It then discounts those future dividends back to the present day, to account for the time value of money since a dollar tomorrow is not worth the same amount as a dollar today. I find it to be a fairly accurate way to value dividend growth stocks.

Maybe I’m way off, though? Maybe this stock isn’t that cheap? Let’s compare my result with that of some professional analysts that follow, analyze, and value this stock.

Morningstar, a leading and well-respected stock analysis firm, rates stocks on a 5-star system. 1 star would mean a stock is substantially overvalued; 5 stars would mean a stock is substantially undervalued. 3 stars would indicate roughly fair value.

Morningstar rates TROW as a 3-star stock, with a fair value estimate of $89.00.

S&P Capital IQ is another professional analysis firm, and I like to compare my valuation opinion to theirs to see if I’m out of line. They similarly rate stocks on a 1-5 star scale, with 1 star meaning a stock is a strong sell and 5 stars meaning a stock is a strong buy. 3 stars is a hold.

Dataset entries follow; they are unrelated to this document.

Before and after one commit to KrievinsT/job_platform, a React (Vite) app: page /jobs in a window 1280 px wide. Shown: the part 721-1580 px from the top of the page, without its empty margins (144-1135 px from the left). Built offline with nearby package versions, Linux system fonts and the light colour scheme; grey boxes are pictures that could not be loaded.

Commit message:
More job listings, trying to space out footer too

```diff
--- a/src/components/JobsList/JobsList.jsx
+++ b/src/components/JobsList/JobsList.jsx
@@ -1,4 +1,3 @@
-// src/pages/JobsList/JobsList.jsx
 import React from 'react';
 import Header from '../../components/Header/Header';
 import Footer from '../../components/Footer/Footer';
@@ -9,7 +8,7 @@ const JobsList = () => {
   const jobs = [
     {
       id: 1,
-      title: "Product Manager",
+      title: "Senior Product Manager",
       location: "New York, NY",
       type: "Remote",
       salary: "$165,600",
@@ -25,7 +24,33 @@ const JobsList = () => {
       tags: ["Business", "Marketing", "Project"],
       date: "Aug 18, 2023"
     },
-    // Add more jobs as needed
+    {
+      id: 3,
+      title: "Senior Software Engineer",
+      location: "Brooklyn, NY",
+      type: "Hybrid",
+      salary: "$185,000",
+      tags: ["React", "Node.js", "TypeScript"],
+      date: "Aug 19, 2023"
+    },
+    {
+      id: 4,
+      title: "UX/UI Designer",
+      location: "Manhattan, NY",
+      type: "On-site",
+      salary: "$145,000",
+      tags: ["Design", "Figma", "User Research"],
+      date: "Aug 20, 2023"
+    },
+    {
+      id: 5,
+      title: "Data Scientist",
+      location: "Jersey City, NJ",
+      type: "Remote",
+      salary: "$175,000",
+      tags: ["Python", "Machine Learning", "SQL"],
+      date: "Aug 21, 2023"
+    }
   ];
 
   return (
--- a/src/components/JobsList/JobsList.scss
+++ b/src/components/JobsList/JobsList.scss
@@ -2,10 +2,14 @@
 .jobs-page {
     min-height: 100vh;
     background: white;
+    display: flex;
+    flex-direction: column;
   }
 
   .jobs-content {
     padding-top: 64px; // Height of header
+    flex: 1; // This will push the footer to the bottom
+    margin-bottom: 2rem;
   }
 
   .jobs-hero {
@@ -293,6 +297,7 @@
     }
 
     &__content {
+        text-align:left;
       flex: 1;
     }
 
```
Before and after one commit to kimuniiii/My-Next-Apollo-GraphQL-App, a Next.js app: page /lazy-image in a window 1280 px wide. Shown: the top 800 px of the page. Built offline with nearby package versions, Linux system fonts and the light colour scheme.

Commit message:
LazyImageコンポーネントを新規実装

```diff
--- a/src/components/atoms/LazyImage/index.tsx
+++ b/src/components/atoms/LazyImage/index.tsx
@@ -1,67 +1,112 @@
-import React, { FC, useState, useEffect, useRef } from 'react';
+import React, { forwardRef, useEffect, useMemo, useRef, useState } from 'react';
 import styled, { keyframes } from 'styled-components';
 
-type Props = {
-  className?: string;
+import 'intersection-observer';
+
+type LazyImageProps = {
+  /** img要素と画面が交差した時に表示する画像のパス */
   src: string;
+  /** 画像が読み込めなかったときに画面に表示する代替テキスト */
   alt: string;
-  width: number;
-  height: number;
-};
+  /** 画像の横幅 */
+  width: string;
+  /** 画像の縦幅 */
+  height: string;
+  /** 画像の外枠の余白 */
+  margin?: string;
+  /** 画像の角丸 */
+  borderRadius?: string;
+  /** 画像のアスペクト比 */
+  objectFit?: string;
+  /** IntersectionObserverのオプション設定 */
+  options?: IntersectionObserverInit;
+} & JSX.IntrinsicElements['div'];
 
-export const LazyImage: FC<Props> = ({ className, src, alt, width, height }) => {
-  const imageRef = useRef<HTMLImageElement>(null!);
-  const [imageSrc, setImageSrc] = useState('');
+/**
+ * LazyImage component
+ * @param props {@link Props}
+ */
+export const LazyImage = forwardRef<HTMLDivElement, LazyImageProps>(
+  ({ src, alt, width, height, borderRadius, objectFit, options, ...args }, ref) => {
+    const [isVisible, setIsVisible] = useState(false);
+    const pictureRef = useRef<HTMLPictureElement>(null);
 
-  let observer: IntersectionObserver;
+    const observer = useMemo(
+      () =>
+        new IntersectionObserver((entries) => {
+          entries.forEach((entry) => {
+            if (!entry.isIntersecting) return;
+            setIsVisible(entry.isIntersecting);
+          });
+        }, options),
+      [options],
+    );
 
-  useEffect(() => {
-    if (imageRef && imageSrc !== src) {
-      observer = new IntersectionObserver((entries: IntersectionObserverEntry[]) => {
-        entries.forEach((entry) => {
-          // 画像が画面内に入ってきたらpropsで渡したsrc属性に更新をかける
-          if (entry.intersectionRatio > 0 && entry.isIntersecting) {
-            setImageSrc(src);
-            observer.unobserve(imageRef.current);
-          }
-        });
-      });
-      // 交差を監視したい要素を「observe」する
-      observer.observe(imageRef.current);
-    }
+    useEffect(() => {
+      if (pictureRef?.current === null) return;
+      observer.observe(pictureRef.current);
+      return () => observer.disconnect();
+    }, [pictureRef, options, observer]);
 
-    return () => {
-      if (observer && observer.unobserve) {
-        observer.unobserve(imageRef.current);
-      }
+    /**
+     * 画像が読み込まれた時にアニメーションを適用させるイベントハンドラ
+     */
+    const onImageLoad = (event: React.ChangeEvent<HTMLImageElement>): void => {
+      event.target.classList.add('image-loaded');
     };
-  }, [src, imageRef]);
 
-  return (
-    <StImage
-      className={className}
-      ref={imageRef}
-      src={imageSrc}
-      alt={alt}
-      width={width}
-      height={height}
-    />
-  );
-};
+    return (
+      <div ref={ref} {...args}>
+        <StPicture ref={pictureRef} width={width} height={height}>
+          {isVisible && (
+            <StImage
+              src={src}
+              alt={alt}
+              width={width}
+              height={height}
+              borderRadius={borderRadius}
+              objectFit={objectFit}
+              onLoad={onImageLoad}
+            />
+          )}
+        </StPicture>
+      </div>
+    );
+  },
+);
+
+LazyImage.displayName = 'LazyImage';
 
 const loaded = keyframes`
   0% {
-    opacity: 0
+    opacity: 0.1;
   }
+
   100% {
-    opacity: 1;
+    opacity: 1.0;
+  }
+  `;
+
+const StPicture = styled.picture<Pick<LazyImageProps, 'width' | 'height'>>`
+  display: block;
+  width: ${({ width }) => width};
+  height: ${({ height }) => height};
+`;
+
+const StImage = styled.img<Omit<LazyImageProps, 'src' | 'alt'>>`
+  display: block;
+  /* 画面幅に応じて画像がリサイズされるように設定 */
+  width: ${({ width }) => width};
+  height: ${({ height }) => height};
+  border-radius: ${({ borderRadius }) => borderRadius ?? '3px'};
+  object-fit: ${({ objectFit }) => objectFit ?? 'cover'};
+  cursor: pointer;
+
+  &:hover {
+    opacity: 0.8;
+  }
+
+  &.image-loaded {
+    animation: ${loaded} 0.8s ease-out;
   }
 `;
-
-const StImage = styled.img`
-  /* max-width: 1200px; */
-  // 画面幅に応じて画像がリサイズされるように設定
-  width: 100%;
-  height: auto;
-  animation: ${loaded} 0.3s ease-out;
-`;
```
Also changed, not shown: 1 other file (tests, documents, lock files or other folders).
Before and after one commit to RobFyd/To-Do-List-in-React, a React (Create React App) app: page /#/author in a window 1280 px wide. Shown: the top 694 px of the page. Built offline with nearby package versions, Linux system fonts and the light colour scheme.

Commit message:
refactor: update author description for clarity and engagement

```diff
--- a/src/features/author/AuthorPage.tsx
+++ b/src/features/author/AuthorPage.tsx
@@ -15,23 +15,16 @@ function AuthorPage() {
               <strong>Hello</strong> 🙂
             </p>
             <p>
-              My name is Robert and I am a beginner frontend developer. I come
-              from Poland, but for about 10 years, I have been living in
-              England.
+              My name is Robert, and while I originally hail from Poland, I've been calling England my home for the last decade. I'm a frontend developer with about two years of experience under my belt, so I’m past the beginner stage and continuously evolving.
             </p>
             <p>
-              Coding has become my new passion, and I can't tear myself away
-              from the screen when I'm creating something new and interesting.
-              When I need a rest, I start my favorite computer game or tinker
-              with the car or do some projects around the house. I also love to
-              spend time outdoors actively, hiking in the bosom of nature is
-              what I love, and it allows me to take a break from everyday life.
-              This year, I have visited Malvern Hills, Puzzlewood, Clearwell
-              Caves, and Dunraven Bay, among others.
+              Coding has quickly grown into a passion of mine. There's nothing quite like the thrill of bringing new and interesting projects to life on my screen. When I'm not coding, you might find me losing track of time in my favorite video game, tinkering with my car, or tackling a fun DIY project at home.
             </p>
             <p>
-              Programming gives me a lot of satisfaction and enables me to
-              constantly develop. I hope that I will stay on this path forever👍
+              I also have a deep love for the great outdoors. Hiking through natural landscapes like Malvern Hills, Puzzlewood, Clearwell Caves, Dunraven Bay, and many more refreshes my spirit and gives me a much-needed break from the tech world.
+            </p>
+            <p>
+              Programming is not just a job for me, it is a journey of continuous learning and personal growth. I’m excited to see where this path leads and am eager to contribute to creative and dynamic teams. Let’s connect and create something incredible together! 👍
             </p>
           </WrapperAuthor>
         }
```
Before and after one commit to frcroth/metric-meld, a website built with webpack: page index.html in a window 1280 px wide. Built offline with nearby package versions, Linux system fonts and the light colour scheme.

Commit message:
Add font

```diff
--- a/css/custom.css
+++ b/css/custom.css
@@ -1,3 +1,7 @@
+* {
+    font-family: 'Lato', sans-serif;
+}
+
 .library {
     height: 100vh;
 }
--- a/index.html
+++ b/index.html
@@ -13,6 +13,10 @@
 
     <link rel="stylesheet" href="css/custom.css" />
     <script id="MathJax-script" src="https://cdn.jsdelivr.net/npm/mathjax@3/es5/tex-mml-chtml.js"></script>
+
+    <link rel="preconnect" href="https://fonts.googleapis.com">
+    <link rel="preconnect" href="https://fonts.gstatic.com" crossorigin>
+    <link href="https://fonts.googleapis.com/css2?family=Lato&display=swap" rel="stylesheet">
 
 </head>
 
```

S&P Capital IQ rates TROW as a 4-star “buy”, with a fair value calculation of $97.60.

Looks like I’m definitely not alone here, though I came in a bit high. But I like to average out the three valuations so as to come to one, conclusive figure for you readers. That average is $99.64. That would indicate that this stock is potentially 26% undervalued right now.

sc TROWBottom line: T. Rowe Price Group Inc. (TROW) is a high-quality asset manager with robust growth, a debt-free balance sheet, attractive yield, and a track record for rewarding shareholders with an increasing dividend. The company is doing incredibly well across the board, yet the market has marked down shares and put them on sale. The price clearly seems to be below what the stock is worth, providing a great opportunity to buy in here. Even better, shares go ex-dividend next week. I’d strongly consider this stock right now.

— Jason Fieber, Dividend Mantra